_Description of the task_
Whenever a line in the data holds the string "tepvdc", pull that line out.

Data records below:

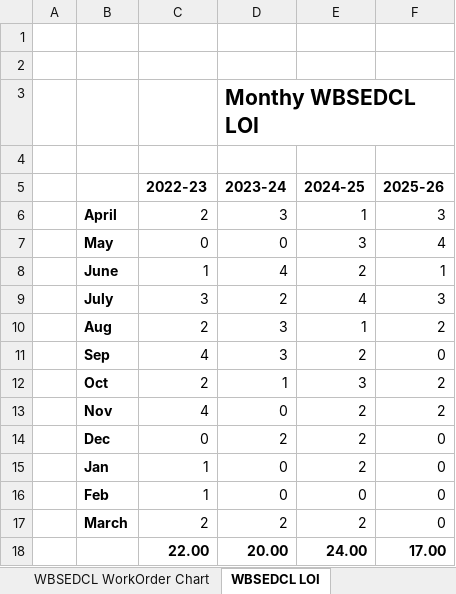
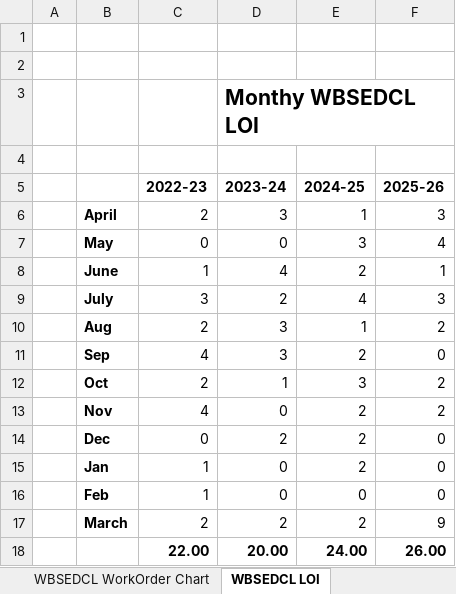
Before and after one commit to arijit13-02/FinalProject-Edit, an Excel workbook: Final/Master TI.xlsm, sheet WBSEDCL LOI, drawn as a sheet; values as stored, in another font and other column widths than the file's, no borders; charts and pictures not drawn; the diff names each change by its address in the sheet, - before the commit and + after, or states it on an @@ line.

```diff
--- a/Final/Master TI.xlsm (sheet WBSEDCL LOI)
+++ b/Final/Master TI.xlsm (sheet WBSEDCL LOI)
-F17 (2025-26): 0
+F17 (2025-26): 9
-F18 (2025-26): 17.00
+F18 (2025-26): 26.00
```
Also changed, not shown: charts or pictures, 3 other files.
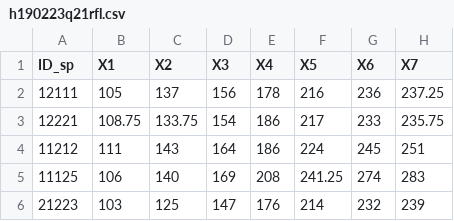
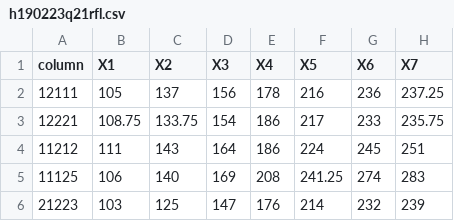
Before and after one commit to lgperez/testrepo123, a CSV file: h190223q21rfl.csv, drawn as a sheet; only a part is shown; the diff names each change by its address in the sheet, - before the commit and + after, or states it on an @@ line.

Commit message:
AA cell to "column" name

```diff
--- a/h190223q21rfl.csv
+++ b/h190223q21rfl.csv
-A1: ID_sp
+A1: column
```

End of Data records.
Data records below:

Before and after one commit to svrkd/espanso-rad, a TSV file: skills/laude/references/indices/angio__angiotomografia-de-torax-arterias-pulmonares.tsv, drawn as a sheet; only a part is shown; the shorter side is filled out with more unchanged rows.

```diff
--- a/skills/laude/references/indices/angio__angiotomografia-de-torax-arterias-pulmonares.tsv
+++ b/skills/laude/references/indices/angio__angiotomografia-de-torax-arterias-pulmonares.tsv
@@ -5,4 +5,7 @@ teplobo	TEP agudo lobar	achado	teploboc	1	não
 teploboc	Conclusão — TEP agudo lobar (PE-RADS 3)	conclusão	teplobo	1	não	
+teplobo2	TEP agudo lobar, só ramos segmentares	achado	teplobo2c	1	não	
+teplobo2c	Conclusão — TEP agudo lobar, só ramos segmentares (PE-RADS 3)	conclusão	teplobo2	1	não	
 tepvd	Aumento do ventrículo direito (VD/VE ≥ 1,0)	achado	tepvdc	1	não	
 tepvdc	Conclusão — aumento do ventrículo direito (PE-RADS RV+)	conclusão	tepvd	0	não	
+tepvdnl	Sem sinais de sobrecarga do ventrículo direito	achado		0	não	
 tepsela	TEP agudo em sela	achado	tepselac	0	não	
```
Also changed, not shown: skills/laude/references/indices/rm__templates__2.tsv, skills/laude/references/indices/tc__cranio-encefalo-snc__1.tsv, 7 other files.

End of Data records.

_Answer area_
 tepvd	Aumento do ventrículo direito (VD/VE ≥ 1,0)	achado	tepvdc	1	não	
 tepvdc	Conclusão — aumento do ventrículo direito (PE-RADS RV+)	conclusão	tepvd	0	não	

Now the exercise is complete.